_Problem_: Each line below needs to be repeated precisely as it is.

>>

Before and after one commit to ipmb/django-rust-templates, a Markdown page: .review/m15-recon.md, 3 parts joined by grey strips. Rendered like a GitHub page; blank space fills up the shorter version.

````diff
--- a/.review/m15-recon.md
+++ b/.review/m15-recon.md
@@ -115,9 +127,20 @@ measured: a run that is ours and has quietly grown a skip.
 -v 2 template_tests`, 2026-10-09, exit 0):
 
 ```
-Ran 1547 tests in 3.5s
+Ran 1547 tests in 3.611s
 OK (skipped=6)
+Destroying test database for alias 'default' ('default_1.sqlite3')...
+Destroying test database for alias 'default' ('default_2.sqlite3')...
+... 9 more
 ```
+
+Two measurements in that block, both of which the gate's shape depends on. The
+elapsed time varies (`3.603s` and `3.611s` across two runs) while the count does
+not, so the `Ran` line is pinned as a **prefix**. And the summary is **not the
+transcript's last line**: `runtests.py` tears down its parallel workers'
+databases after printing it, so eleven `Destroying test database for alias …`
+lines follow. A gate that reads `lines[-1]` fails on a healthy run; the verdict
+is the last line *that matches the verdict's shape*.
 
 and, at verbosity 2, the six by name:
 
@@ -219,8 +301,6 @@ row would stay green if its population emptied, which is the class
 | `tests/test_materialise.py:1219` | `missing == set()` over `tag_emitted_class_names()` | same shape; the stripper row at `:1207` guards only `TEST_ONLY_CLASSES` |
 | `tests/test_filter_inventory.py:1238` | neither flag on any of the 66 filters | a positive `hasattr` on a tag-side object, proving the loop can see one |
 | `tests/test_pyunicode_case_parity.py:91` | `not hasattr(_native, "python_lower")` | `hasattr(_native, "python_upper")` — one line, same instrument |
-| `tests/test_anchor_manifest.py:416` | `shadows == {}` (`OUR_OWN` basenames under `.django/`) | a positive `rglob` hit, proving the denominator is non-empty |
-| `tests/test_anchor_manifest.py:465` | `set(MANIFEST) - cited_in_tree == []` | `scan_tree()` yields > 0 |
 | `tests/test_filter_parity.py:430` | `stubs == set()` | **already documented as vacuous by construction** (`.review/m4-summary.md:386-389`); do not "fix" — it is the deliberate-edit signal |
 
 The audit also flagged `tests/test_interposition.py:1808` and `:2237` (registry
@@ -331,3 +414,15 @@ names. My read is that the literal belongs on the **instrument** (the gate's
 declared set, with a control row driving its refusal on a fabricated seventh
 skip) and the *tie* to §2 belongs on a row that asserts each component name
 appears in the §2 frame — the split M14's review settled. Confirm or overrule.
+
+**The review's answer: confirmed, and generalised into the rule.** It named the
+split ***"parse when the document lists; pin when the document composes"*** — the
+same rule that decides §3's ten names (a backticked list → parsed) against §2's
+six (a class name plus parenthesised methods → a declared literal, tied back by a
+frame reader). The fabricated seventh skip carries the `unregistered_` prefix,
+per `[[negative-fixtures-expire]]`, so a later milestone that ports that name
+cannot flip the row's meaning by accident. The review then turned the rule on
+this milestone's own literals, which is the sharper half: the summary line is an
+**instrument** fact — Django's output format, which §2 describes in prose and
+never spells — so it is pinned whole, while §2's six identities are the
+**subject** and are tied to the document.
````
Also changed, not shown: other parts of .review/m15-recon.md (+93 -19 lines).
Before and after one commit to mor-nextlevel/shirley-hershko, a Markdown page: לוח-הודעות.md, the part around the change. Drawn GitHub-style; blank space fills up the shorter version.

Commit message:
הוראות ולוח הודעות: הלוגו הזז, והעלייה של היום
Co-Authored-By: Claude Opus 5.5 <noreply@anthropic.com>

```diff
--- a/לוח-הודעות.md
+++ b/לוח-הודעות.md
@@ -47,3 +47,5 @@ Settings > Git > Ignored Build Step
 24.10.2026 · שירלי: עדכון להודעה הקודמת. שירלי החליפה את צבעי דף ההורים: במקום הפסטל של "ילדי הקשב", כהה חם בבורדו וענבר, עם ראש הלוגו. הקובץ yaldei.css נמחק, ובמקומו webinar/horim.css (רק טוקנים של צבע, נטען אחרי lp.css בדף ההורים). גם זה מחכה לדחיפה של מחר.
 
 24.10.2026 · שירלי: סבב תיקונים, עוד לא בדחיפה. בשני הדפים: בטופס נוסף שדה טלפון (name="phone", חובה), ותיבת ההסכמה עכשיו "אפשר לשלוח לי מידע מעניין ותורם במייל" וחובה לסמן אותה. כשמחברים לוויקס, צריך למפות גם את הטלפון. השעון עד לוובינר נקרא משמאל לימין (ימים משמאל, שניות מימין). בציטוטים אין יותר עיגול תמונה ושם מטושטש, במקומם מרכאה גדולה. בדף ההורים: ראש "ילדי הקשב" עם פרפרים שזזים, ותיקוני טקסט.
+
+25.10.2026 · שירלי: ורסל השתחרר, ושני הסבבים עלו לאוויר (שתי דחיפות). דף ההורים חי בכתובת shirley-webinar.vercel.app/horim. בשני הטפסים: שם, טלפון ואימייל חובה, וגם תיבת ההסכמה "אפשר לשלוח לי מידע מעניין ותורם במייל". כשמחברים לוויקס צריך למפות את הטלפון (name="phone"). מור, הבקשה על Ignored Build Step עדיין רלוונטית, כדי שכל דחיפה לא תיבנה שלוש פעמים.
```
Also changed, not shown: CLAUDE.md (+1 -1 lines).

<<

_Expected answer_:
Before and after one commit to ipmb/django-rust-templates, a Markdown page: .review/m15-recon.md, 3 parts joined by grey strips. Rendered like a GitHub page; blank space fills up the shorter version.

````diff
--- a/.review/m15-recon.md
+++ b/.review/m15-recon.md
@@ -115,9 +127,20 @@ measured: a run that is ours and has quietly grown a skip.
 -v 2 template_tests`, 2026-10-09, exit 0):
 
 ```
-Ran 1547 tests in 3.5s
+Ran 1547 tests in 3.611s
 OK (skipped=6)
+Destroying test database for alias 'default' ('default_1.sqlite3')...
+Destroying test database for alias 'default' ('default_2.sqlite3')...
+... 9 more
 ```
+
+Two measurements in that block, both of which the gate's shape depends on. The
+elapsed time varies (`3.603s` and `3.611s` across two runs) while the count does
+not, so the `Ran` line is pinned as a **prefix**. And the summary is **not the
+transcript's last line**: `runtests.py` tears down its parallel workers'
+databases after printing it, so eleven `Destroying test database for alias …`
+lines follow. A gate that reads `lines[-1]` fails on a healthy run; the verdict
+is the last line *that matches the verdict's shape*.
 
 and, at verbosity 2, the six by name:
 
@@ -219,8 +301,6 @@ row would stay green if its population emptied, which is the class
 | `tests/test_materialise.py:1219` | `missing == set()` over `tag_emitted_class_names()` | same shape; the stripper row at `:1207` guards only `TEST_ONLY_CLASSES` |
 | `tests/test_filter_inventory.py:1238` | neither flag on any of the 66 filters | a positive `hasattr` on a tag-side object, proving the loop can see one |
 | `tests/test_pyunicode_case_parity.py:91` | `not hasattr(_native, "python_lower")` | `hasattr(_native, "python_upper")` — one line, same instrument |
-| `tests/test_anchor_manifest.py:416` | `shadows == {}` (`OUR_OWN` basenames under `.django/`) | a positive `rglob` hit, proving the denominator is non-empty |
-| `tests/test_anchor_manifest.py:465` | `set(MANIFEST) - cited_in_tree == []` | `scan_tree()` yields > 0 |
 | `tests/test_filter_parity.py:430` | `stubs == set()` | **already documented as vacuous by construction** (`.review/m4-summary.md:386-389`); do not "fix" — it is the deliberate-edit signal |
 
 The audit also flagged `tests/test_interposition.py:1808` and `:2237` (registry
@@ -331,3 +414,15 @@ names. My read is that the literal belongs on the **instrument** (the gate's
 declared set, with a control row driving its refusal on a fabricated seventh
 skip) and the *tie* to §2 belongs on a row that asserts each component name
 appears in the §2 frame — the split M14's review settled. Confirm or overrule.
+
+**The review's answer: confirmed, and generalised into the rule.** It named the
+split ***"parse when the document lists; pin when the document composes"*** — the
+same rule that decides §3's ten names (a backticked list → parsed) against §2's
+six (a class name plus parenthesised methods → a declared literal, tied back by a
+frame reader). The fabricated seventh skip carries the `unregistered_` prefix,
+per `[[negative-fixtures-expire]]`, so a later milestone that ports that name
+cannot flip the row's meaning by accident. The review then turned the rule on
+this milestone's own literals, which is the sharper half: the summary line is an
+**instrument** fact — Django's output format, which §2 describes in prose and
+never spells — so it is pinned whole, while §2's six identities are the
+**subject** and are tied to the document.
````
Also changed, not shown: other parts of .review/m15-recon.md (+93 -19 lines).
Before and after one commit to mor-nextlevel/shirley-hershko, a Markdown page: לוח-הודעות.md, the part around the change. Drawn GitHub-style; blank space fills up the shorter version.

Commit message:
הוראות ולוח הודעות: הלוגו הזז, והעלייה של היום
Co-Authored-By: Claude Opus 5.5 <noreply@anthropic.com>

```diff
--- a/לוח-הודעות.md
+++ b/לוח-הודעות.md
@@ -47,3 +47,5 @@ Settings > Git > Ignored Build Step
 24.10.2026 · שירלי: עדכון להודעה הקודמת. שירלי החליפה את צבעי דף ההורים: במקום הפסטל של "ילדי הקשב", כהה חם בבורדו וענבר, עם ראש הלוגו. הקובץ yaldei.css נמחק, ובמקומו webinar/horim.css (רק טוקנים של צבע, נטען אחרי lp.css בדף ההורים). גם זה מחכה לדחיפה של מחר.
 
 24.10.2026 · שירלי: סבב תיקונים, עוד לא בדחיפה. בשני הדפים: בטופס נוסף שדה טלפון (name="phone", חובה), ותיבת ההסכמה עכשיו "אפשר לשלוח לי מידע מעניין ותורם במייל" וחובה לסמן אותה. כשמחברים לוויקס, צריך למפות גם את הטלפון. השעון עד לוובינר נקרא משמאל לימין (ימים משמאל, שניות מימין). בציטוטים אין יותר עיגול תמונה ושם מטושטש, במקומם מרכאה גדולה. בדף ההורים: ראש "ילדי הקשב" עם פרפרים שזזים, ותיקוני טקסט.
+
+25.10.2026 · שירלי: ורסל השתחרר, ושני הסבבים עלו לאוויר (שתי דחיפות). דף ההורים חי בכתובת shirley-webinar.vercel.app/horim. בשני הטפסים: שם, טלפון ואימייל חובה, וגם תיבת ההסכמה "אפשר לשלוח לי מידע מעניין ותורם במייל". כשמחברים לוויקס צריך למפות את הטלפון (name="phone"). מור, הבקשה על Ignored Build Step עדיין רלוונטית, כדי שכל דחיפה לא תיבנה שלוש פעמים.
```
Also changed, not shown: CLAUDE.md (+1 -1 lines).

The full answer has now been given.